Non-memory vendors on the other hand, should be focusing on designing in-activity with key customers that have been enduring high memory pricing. An increasingly saturated smartphone market means application processor vendors should look for other opportunities in wearables, Internet of Things (IoT) endpoints and automobiles.
When it comes to semiconductor devices, memory was both the biggest and highest performing device category for the year with a 35 percent stake of the market and 27.2 revenue growth.
Within this segment, despite still posting a 6.5 percent revenue increase, NAND flash underwent a significant slowdown as oversupply saw ASP declines. The main drivers of its positive growth were solid-state drives (SSDs) and the increasing demand for more content in smartphones.
Application-specific-standard products (ASSPs) came in second place, with limited growth of 5.1 percent put down to an uncertain smartphone market in parallel with a declining tablet market.
There was significant merger and acquisition activity in the market, including the much publicised hostile takeover of Qualcomm by Broadcom which ultimately failed as the US government stepped in. Deals that did meet the mark included Toshiba spinning off its NAND business into Toshiba Memory and Microchip’s acquisition of Microsemi.
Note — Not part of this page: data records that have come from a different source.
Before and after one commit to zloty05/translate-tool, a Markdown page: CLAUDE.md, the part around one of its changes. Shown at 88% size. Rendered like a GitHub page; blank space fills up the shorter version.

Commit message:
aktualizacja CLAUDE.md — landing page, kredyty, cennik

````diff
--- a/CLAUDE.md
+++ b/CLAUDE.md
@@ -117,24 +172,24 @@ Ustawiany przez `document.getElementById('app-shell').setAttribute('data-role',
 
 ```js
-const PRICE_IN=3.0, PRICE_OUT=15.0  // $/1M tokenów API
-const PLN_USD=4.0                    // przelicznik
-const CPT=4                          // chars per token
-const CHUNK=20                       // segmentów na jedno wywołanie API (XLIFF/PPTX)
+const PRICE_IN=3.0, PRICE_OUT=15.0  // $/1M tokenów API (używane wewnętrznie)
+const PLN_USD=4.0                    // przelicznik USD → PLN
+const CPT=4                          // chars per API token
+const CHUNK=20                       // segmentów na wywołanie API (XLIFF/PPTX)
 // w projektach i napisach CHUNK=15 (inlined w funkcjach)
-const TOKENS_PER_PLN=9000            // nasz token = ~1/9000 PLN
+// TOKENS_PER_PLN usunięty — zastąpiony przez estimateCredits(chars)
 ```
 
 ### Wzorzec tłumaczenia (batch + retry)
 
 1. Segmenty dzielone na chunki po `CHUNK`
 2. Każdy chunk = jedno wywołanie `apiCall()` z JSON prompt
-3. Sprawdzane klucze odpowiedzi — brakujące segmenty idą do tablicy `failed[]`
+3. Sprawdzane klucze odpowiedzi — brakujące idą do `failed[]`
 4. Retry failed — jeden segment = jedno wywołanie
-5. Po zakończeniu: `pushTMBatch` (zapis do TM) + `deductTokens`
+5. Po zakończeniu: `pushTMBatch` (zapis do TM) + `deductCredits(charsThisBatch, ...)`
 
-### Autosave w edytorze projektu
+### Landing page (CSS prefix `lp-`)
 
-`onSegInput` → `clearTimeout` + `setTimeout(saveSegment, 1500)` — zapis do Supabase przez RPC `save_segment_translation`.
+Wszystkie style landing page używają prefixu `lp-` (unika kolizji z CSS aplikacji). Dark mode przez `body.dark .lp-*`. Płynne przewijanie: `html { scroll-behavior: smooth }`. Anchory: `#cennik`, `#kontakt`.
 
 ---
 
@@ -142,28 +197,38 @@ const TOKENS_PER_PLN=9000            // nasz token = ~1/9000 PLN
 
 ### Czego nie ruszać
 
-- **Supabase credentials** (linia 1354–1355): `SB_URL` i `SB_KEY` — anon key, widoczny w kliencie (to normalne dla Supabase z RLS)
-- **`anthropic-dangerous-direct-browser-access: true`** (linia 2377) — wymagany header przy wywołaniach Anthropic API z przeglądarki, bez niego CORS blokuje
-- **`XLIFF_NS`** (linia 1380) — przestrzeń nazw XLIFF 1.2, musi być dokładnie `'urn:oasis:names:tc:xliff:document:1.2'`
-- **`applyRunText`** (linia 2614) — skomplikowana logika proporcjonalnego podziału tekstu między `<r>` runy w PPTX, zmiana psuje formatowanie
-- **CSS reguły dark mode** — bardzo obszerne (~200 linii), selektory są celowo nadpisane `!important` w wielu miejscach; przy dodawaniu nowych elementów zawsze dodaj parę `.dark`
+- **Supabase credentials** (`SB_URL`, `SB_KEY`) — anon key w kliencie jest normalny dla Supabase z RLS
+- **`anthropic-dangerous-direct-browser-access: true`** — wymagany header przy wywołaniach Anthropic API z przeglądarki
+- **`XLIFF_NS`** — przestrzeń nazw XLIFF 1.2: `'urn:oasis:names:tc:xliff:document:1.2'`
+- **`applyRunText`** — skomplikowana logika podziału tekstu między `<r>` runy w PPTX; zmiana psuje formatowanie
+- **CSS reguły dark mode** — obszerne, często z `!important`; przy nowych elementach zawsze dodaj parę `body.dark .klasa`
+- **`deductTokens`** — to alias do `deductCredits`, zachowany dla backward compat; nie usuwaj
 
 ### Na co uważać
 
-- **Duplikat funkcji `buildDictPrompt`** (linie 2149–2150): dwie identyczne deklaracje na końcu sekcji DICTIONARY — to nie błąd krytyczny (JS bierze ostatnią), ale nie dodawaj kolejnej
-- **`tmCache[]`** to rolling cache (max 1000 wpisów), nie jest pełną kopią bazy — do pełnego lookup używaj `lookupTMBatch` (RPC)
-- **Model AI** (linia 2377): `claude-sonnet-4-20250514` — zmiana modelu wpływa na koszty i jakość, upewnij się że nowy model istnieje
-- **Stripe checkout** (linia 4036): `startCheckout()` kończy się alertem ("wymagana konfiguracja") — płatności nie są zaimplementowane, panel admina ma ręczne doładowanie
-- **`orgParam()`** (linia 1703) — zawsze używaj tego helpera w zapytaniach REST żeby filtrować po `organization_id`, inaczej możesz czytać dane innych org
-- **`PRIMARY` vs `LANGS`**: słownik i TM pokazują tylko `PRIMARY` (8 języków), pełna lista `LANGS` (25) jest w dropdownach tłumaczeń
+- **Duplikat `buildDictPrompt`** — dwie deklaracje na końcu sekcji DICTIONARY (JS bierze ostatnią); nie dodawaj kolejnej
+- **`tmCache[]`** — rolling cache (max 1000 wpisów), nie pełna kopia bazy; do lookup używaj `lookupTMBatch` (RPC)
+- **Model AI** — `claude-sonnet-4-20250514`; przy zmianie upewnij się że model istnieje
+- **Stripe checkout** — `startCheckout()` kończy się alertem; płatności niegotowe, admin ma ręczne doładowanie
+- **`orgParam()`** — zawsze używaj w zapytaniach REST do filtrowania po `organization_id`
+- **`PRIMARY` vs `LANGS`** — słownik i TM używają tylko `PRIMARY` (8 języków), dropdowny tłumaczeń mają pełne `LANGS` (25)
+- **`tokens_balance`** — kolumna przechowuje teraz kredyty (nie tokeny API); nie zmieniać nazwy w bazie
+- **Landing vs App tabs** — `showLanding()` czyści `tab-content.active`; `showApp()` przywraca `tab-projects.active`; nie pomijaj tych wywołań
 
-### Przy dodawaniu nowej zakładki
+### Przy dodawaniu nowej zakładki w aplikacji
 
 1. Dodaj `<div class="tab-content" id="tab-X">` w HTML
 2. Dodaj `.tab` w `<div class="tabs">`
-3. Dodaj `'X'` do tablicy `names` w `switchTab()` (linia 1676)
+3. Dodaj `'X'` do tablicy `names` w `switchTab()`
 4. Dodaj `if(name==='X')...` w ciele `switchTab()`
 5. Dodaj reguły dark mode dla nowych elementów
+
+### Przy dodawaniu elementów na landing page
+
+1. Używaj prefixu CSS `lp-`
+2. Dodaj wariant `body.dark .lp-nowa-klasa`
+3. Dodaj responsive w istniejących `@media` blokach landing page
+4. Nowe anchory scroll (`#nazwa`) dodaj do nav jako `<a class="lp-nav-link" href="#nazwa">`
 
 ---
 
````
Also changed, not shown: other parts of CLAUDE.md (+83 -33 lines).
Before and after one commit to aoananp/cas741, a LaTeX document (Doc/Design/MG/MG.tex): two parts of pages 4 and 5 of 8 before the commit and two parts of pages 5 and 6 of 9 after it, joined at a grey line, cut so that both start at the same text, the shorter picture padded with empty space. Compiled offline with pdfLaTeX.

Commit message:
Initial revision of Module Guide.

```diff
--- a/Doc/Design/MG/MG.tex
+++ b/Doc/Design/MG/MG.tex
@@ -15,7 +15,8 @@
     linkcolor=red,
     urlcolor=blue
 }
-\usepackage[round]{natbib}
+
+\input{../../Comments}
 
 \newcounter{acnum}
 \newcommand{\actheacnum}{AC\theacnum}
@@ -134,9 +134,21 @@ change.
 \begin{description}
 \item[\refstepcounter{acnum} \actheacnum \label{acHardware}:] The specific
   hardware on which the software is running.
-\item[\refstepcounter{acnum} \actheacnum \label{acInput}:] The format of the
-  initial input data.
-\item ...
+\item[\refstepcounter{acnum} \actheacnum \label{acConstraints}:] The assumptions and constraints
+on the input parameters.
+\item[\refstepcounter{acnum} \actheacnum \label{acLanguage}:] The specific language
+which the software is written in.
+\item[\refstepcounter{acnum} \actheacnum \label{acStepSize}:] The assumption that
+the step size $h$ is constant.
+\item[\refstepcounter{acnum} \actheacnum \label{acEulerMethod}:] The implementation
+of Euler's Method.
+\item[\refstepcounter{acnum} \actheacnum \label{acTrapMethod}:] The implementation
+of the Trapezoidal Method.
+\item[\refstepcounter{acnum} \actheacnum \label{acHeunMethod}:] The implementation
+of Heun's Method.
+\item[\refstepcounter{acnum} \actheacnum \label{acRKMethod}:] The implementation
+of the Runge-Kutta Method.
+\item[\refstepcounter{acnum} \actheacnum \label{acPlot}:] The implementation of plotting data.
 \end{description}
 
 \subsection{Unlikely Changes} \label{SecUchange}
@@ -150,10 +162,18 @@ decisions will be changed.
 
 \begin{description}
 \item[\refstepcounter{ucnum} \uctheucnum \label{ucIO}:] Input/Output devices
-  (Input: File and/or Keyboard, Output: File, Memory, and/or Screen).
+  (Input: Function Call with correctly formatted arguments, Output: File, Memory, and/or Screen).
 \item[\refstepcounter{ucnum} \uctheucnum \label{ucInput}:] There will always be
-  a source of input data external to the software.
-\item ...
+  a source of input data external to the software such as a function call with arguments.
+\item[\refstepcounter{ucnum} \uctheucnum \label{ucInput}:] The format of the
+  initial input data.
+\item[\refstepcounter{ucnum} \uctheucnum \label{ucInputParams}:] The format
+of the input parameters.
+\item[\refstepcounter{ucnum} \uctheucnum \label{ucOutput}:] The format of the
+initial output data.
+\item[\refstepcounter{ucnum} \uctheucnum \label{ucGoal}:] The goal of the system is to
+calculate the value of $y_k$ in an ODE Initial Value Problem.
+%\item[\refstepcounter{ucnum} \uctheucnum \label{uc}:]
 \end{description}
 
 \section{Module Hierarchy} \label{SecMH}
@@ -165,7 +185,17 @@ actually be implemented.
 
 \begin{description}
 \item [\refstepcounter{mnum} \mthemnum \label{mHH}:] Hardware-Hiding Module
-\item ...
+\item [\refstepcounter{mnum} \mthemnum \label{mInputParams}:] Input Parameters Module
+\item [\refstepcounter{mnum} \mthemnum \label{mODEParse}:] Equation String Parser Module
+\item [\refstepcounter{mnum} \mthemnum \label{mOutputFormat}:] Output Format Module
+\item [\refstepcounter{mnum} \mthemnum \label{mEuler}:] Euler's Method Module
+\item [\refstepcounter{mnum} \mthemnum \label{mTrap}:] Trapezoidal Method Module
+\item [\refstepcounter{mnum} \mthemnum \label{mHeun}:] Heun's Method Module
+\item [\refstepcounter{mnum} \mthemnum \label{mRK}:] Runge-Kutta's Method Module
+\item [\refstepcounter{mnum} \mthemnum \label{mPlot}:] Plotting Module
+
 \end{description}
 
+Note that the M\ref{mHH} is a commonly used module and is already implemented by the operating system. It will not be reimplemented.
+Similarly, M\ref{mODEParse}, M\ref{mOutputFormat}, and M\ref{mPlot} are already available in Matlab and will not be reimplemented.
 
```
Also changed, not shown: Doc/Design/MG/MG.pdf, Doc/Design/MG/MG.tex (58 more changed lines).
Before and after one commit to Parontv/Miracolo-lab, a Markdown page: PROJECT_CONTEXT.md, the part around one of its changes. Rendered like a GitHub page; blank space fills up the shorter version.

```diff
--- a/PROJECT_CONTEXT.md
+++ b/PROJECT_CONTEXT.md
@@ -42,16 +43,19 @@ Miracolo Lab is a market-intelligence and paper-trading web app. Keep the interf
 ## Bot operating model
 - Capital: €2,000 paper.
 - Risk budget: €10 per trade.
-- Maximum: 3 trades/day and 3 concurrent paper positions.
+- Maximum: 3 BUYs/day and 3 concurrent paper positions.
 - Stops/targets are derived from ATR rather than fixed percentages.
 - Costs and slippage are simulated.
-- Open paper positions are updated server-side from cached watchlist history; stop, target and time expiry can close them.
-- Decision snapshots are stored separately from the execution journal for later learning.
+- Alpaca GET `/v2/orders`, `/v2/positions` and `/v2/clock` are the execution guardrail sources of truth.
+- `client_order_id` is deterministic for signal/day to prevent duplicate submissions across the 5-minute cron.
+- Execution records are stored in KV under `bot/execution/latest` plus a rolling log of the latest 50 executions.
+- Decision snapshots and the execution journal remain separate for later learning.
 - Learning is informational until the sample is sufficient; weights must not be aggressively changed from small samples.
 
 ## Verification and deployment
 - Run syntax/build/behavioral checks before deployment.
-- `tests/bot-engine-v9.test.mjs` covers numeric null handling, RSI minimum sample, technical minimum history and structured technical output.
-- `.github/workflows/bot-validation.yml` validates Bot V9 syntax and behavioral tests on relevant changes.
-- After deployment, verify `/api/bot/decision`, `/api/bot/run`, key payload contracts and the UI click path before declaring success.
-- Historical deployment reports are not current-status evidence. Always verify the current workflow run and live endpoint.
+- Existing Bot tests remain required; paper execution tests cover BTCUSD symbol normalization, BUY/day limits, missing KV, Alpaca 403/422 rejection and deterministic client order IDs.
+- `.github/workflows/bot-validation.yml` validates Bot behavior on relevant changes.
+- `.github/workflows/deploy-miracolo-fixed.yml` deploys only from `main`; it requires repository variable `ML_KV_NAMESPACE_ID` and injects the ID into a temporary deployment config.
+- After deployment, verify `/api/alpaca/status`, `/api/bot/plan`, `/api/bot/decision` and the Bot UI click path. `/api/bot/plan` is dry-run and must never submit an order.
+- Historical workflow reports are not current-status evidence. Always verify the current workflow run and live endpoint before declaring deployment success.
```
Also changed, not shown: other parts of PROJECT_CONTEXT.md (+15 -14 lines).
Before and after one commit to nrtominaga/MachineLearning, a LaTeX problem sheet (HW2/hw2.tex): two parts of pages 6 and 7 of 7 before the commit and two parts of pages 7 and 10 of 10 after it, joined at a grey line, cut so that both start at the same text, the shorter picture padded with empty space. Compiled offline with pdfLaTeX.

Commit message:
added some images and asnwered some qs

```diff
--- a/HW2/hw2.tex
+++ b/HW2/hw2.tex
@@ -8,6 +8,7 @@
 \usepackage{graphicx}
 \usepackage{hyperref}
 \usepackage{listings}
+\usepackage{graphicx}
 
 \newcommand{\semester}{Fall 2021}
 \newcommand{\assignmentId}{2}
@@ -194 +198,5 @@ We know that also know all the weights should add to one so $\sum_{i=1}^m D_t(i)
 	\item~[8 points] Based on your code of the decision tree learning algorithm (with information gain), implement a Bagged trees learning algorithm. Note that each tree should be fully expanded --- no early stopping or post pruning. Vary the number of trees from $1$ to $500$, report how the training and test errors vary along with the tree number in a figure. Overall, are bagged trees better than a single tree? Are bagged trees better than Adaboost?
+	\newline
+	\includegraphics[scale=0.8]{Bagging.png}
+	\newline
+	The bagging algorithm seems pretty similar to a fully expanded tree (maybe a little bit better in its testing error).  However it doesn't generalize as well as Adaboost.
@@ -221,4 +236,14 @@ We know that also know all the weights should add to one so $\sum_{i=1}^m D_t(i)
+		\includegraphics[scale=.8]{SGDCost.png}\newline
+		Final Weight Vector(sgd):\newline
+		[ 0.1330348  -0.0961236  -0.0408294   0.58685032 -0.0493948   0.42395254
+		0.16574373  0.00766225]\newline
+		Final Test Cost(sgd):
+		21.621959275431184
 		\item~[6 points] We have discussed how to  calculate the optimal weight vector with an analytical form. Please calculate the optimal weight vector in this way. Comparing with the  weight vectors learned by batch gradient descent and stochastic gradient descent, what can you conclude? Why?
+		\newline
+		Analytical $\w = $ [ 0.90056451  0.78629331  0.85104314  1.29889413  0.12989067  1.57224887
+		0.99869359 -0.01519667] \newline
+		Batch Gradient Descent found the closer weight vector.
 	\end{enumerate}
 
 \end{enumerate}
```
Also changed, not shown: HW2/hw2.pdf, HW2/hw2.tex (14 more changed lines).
“2019 will be a very different market from the previous two years,” says Norwood.
“Memory has already entered a downturn, there is the looming trade war between the US and China, and mounting uncertainty about the global economy.”